Today is a big day here, for today is the day that Brain Pickings sheds a skin that never quite fit and is reborn into what it always aimed to be, visually and editorially.
I started Brain Pickings in 2005 as a text-only newsletter going out to eight people. At the time, I was in college full-time and working three jobs to pay my way. But I wanted to take it online, so I took a web design night class, sifted through several hundred hours of tutorials, and taught myself just enough design and code to be able to wrangle WordPress, still somewhat of an early-adopter enigma at the time. Over the next six years, Brain Pickings found its audience — folks like you and me with a cross-disciplinary curiosity for what the world has to offer, creatively and intellectually — but remained visually stunted. The irony of the disconnect between a heavy editorial focus on design and a layout that looked like a sixth-grader designed it, with their feet, never ceased haunting me. But I had made the decision very early on not to sell advertising on the site and instead fund it out-of-pocket, relying almost entirely on the generosity of readers, so I never had a budget for a “real” designer.

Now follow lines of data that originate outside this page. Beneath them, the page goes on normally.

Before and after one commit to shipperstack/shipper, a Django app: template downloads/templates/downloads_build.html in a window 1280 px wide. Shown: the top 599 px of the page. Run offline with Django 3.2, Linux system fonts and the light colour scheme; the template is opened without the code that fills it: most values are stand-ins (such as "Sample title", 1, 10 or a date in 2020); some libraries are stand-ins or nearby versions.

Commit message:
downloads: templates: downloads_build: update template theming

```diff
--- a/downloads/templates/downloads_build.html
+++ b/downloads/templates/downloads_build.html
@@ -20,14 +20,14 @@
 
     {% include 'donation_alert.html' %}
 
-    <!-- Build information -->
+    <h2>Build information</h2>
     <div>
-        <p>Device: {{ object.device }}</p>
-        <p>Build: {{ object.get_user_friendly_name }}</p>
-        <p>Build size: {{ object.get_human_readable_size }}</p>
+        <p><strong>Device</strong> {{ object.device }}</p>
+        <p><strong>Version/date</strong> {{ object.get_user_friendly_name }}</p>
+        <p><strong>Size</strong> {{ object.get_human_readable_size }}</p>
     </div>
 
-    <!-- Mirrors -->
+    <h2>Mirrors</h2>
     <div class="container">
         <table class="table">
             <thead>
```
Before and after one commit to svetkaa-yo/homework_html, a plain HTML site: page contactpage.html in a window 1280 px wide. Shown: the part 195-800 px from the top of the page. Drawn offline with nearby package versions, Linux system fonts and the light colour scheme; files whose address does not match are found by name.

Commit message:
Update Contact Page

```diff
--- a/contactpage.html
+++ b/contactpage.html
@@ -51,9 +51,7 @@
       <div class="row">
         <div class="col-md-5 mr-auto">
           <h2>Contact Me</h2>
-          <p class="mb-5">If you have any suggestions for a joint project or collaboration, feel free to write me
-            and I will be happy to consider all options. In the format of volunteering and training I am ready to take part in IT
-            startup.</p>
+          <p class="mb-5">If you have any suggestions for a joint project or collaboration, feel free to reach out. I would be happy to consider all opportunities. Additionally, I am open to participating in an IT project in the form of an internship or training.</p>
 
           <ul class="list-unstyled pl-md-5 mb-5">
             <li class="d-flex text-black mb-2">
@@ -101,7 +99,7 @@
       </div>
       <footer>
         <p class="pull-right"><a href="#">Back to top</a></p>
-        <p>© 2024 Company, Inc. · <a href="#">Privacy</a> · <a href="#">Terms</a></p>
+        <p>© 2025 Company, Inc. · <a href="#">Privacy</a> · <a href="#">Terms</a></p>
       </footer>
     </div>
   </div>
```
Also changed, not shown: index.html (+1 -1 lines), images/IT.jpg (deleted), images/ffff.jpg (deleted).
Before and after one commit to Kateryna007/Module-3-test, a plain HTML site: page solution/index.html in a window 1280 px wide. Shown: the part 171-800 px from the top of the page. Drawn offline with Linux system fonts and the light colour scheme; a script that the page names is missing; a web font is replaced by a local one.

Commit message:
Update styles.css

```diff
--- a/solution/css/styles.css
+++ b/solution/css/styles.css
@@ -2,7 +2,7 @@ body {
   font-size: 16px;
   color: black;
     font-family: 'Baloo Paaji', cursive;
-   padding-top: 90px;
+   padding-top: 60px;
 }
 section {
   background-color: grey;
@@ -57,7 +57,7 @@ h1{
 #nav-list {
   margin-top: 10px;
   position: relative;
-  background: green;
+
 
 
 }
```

(If you ever wondered, all those banners on the site were pro-bono for causes, nonprofits and social enterprises I believe it and wanted to support by giving them share of voice, in lieu of being able to give them money — friends and fine folks like Holstee, Creative Commons, Do The Green Thing, Longreads, HappyRambles, TOMS Shoes and Dead SULs. I’m still brainstorming ways to keep supporting these guys, but it can no longer be at the expense of a clean and fluid reader experience.)
Today, I’m nervously excited and incredibly proud to unveil something years in the waiting: An honest, clean design that better reflects the heart and soul of Brain Pickings. Forgive the string of superlatives, but they come from sincerity: I’m unspeakably grateful to the infinitely talented, patient and generous Josh Boston for the beautiful work — please bake him cupcakes and give him some love on Twitter.
Lest we forget, this what Josh had to start with:
And here’s what he turned it into:
As a child of the mid-noughties, Brain Pickings adopted many of the decade’s conventions-turned-cliches. So today, “we” are also dropping the Royal We, which is to writing style what grungy textures and dot-rays are to design style — a worn and unnecessary adornment. Back in the day, I felt like the first-person plural made the tone more inclusive and Brain Pickings sound like a bigger operation than it was. But the truth is that, for the past six years, it’s been almost entirely me, writing into the wee small hours of the morning, with very occasional help from these good people, to whom I’m also very grateful. From now on, however, all articles will be in the much more human first-person singular, authentic to each writer’s byline. So say I.
Lastly, I owe two big THANK YOU’s for the generous in-kind support by MediaTemple, who swooped in to save the day when our… argh, my… this is going to be a harder transition than I thought, heh… old web host booted Brain Pickings with virtually no warning for “having outgrown [their] capacity,” and the lovely MailChimp, who have kindly taken on the Brain Pickings weekly newsletter.
And so it goes — a new dawn, a new day. I hope you enjoy it and here’s to many more years of cross-disciplinary interestingness.